Children and young people (aged 0-24 years) in MENA currently account for nearly half of the region’s population and have the potential to become agents of change, acting for a more prosperous and stable future and playing their part in reaping the demographic dividend. But unleashing this potential requires urgent and significant investment to create opportunities for meaningful learning, social engagement and work, all of which are currently limited, particularly for young women and the most vulnerable.
Due to a rapidly growing elderly population across the region, the window of opportunity to benefit from the demographic dividend will begin to close in the second half of the century, the report said.
A favourable age structure is essential. Other prerequisites for realising a demographic dividend include political and social stability; inclusive and equitable economic and social policies; and expanded employment opportunities.
In particular, the cost of conflict and violence in MENA is enormous and exposes children, adolescents and youth to the risk of death and injury, violence at home and school, lack of access to education, uncertainty and loss of investment, especially in human capital. These and other factors contribute to the region achieving the world’s lowest level of youth civic engagement – a key driver of instability in its own right.
Education systems are also failing to prepare adolescents and youth for the workplace, and markets are not generating urgently needed jobs.
The report noted that adolescents and youth across MENA feel a sense of disillusionment, and frustration at the many barriers they face to effective learning and engagement with their communities and the workplace.
Yet participatory research revealed that these same adolescents and youth remain hopeful that their reality will change and are keen to engage positively in changing that reality.

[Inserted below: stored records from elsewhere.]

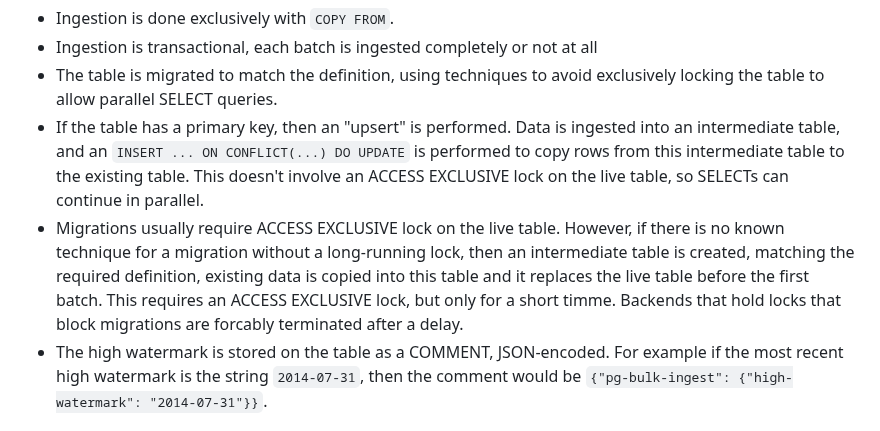
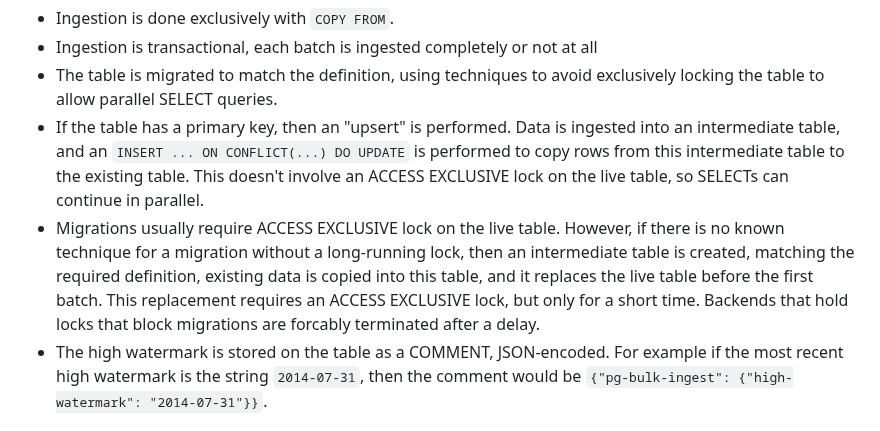
Before and after one commit to uktrade/pg-bulk-ingest, a Markdown page: README.md, the part around the change. Drawn GitHub-style.

Commit message:
docs: fix typos

```diff
--- a/README.md
+++ b/README.md
@@ -141,7 +141,7 @@ Also not supported is the sqlalchemy.JSON type. Instead use `sa.dialects.postgre
 - Ingestion is transactional, each batch is ingested completely or not at all
 - The table is migrated to match the definition, using techniques to avoid exclusively locking the table to allow parallel SELECT queries.
 - If the table has a primary key, then an "upsert" is performed. Data is ingested into an intermediate table, and an `INSERT ... ON CONFLICT(...) DO UPDATE` is performed to copy rows from this intermediate table to the existing table. This doesn't involve an ACCESS EXCLUSIVE lock on the live table, so SELECTs can continue in parallel.
-- Migrations usually require ACCESS EXCLUSIVE lock on the live table. However, if there is no known technique for a migration without a long-running lock, then an intermediate table is created, matching the required definition, existing data is copied into this table and it replaces the live table before the first batch. This requires an ACCESS EXCLUSIVE lock, but only for a short timme. Backends that hold locks that block migrations are forcably terminated after a delay.
+- Migrations usually require ACCESS EXCLUSIVE lock on the live table. However, if there is no known technique for a migration without a long-running lock, then an intermediate table is created, matching the required definition, existing data is copied into this table, and it replaces the live table before the first batch. This replacement requires an ACCESS EXCLUSIVE lock, but only for a short time. Backends that hold locks that block migrations are forcably terminated after a delay.
 - The high watermark is stored on the table as a COMMENT, JSON-encoded. For example if the most recent high watermark is the string `2014-07-31`, then the comment would be `{"pg-bulk-ingest": {"high-watermark": "2014-07-31"}}`.
 
 
```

Urgent policy actions are needed, said the report, adding that it is vital that all governments, donors, practitioners, UN agencies and those with an interest in the future of the region play their part in fulfilling these hopes. Priorities will be determined by each country’s age structure, depending on whether they are at the pre-dividend, early-dividend or late-dividend stage. M